Westerners are fascinated with China. A country of thousands of years of history who has witnessed foreign invasions, civil wars and a bloody cultural revolution. Yet, despite its flaws, it has not been assimilated by another great power. All these challenges have made China a force to reckon with in the Orient. Yet, it is still a country shrouded in mystery. It’s a country of contradictions yesterday, today and tomorrow. What has taken place in China in the last two decades is nothing short of an economic miracle for a country whose political philosophy borrows from the Marxism-Leninism playbook. That surreal rise from poverty to a powerful economy has opened up the world to Chinese citizens. It was not an overnight success, but a gradual transition starting with the arrival of American chains such as KFC and McDonald’s before more multinational companies saw the same opportunities in China. Success, however, has come with costs.
It has been almost 20 years since my last visit to China. I was born in China but at the time of my birth, China was still closed to the rest of the world but thankfully my parents made the decision to move to Japan before finally settling in Canada. I don’t remember much of China. But photos of my parents’ generation show a life in simpler times, before the age of landlines (of course when many parts of the world like Japan already had Walkmans; remember those?) and when women were banned from wearing makeup not by law but through a culture of fear. I only saw black and white photos from my parents’ days and that was even when my dad was lucky enough to have a Leica camera, truly a luxury available to a lucky few. On my trip to Shanghai almost 20 years ago, I was already struck by the change around me. There were gleaming towers soaring into the sky and fancy restaurants just waiting for the next wealthy customer. There were symbols of capitalism all around me. But the China of 1999 is still a world behind the China of 2017. There were no smartphones or laptops and driving European cars was still a pipe dream for many. The China of 2017 is in the era of Apple, when everyone aspires to not just fancy phones, but high-end European cars and trips to Paris and even Banff, Canada. The remarkable achievements of China in the last 20 years, however, have created a moral vacuum in the society. The rise from poverty to riches has driven people to succeed at all costs, but to the detriment of spiritual and moral growth.

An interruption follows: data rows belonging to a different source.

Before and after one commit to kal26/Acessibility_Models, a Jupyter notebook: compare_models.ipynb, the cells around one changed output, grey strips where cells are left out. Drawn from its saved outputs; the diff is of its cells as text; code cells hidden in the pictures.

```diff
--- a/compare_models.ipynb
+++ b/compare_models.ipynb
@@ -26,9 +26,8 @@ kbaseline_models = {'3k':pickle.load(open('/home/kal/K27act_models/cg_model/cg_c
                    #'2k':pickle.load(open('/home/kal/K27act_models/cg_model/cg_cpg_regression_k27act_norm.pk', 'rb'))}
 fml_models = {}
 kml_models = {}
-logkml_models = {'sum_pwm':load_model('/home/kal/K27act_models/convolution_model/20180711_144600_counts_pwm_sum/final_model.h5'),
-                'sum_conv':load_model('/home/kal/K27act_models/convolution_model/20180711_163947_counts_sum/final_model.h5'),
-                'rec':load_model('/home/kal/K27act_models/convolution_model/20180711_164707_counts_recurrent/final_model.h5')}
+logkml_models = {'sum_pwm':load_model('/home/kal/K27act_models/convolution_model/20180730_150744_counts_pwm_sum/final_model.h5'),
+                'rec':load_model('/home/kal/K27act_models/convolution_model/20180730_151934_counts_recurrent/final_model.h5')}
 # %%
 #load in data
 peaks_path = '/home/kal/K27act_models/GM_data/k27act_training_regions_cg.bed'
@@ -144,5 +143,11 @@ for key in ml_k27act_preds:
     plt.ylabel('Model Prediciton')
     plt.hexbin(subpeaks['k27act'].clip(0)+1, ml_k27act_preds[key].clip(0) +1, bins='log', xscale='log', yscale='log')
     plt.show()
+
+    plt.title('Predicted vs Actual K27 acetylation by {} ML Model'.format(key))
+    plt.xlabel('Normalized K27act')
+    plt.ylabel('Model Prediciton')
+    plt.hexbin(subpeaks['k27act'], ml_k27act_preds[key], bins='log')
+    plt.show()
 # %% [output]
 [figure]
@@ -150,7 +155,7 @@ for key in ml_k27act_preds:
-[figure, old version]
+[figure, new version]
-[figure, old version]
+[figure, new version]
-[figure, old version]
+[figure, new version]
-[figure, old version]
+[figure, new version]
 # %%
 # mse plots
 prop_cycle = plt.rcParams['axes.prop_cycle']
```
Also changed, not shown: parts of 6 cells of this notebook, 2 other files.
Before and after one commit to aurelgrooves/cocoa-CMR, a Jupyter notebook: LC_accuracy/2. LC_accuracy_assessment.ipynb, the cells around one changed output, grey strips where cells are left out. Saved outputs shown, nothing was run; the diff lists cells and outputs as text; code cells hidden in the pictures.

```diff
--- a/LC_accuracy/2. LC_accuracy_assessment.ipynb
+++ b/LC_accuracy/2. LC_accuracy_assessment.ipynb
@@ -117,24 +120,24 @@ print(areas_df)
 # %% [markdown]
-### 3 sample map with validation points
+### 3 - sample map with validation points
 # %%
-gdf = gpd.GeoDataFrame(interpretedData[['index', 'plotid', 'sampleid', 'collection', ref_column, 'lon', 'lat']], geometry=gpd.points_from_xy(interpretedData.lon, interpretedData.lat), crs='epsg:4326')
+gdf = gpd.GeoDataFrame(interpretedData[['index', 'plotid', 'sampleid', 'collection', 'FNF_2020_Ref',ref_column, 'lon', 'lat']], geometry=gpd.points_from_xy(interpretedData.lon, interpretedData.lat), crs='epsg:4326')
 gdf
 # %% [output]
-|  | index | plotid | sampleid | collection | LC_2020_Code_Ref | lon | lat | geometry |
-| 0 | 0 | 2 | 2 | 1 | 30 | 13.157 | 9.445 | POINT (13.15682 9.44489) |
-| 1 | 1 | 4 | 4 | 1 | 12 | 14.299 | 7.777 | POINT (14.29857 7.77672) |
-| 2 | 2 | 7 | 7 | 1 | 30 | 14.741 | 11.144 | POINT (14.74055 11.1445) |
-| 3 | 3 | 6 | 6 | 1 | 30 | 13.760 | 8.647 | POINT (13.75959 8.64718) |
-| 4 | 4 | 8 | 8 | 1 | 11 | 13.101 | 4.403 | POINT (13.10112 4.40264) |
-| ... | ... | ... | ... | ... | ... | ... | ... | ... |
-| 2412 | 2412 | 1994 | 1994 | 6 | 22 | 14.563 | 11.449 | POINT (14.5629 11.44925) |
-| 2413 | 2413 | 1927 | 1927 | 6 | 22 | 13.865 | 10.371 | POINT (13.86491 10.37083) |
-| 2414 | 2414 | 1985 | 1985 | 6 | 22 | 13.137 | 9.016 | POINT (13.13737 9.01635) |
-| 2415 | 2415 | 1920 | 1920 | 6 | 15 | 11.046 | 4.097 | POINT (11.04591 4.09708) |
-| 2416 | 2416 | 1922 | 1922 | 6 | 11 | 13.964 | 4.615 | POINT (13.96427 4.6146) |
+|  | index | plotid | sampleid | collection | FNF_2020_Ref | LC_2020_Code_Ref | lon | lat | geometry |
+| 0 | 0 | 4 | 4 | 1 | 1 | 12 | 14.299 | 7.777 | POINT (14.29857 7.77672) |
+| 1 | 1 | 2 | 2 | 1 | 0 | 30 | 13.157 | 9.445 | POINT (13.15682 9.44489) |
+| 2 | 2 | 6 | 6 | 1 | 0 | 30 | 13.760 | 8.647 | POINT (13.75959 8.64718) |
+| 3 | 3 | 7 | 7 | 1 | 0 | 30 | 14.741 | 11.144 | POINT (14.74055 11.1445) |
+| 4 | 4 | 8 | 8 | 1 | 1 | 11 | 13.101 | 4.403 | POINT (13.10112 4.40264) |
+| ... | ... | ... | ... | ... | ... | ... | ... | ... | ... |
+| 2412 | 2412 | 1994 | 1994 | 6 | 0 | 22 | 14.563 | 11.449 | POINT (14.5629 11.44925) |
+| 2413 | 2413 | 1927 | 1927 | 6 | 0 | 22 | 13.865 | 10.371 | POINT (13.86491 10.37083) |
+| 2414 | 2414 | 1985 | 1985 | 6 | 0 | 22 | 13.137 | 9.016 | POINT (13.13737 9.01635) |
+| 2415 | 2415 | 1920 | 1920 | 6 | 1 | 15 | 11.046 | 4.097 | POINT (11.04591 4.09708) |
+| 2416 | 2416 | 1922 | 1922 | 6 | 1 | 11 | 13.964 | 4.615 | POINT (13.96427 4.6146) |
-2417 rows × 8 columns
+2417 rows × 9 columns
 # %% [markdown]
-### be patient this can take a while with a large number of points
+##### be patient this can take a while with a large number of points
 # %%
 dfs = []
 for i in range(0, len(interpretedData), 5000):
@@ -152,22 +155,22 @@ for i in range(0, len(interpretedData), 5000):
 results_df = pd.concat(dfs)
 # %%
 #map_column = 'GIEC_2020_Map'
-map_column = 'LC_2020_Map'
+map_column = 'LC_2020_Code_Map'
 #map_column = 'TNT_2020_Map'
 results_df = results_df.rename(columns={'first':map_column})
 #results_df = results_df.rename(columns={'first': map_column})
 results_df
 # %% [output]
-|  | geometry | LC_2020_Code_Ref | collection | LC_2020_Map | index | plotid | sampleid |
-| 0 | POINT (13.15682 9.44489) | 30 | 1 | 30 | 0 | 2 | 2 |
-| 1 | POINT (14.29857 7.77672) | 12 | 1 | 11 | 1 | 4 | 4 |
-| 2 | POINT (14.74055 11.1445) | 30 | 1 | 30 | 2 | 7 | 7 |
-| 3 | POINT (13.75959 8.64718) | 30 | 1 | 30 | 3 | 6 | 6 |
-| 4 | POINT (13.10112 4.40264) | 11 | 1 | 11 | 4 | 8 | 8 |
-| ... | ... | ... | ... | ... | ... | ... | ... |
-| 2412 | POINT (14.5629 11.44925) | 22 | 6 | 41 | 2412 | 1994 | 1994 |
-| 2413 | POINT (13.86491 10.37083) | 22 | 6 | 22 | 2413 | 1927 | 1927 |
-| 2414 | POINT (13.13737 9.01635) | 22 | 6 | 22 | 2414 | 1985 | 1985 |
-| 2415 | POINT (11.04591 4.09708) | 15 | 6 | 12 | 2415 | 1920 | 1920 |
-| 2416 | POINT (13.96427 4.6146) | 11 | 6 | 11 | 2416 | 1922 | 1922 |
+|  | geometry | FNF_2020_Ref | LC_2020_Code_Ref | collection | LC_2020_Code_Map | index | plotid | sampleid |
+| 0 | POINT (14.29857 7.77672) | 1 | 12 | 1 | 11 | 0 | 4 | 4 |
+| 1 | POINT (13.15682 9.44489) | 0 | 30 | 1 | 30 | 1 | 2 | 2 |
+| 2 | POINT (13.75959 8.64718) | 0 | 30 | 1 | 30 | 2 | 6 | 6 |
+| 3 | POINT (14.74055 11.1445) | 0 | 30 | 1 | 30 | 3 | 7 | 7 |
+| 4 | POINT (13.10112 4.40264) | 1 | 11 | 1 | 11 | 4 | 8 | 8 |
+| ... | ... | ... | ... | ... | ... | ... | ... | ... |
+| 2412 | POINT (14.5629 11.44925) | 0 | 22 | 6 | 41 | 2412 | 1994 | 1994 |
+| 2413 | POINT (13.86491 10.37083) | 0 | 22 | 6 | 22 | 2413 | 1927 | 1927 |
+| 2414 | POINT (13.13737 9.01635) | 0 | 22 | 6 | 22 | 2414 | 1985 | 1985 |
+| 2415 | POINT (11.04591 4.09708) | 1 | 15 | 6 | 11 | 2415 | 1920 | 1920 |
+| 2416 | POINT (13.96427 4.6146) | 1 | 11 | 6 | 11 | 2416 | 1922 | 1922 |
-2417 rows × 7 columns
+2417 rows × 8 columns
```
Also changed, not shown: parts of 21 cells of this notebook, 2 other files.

I often participate on China’s famous social network called WeChat. Just about every person with roots in China has been lured into its orbit. It is also a fun platform to witness the current thinking of Chinese people. In conversations with my Chinese relatives, I find that most of the conversations revolve around a few topics: fancy trips, food, big-ticket items like cars and real estate. It is a different kind of dynamic from say Facebook, where ideas and viewpoints are actively exchanged. Because social networks are monitored closely by the state, Chinese people are prohibited from discussing weighty ideas that might offend the government. In an environment that discourages critical thinking, maybe the safest route is to resort to the trivial things of everyday life like name brands and vacations etc. I think I am at a point of making an exit from WeChat. Why am I leaving WeChat but not Facebook? Facebook is where all kinds of ideas are discussed and passionately debated; any follower of a newspaper can attest to the cascading effect of comments to a news article. It’s fun, exciting and challenges the mind. What does WeChat offer me? More photos of people boasting their latest bakery inventions and their adventure at the Ritz-Carlton.
China’s incredible economic trajectory has come with enormous costs. It has created a culture of materialism and yearning for status and power. It is the direct result of being catapulted from the iron-fist rule of Mao to a country with G20 status.
The surrealism of it is all too much to take in within only three decades. China is a country with much to offer the world; its resilience and rich history are at the root of my fascination as well as many others’. But if WeChat is any guide to the future trajectory of China, we learn that a miraculous growth has a dark side. Perhaps, it’s because China has never really let go of its authoritarian rule, and this obsession with economic prosperity at all costs is just a reflection of this control over its citizens.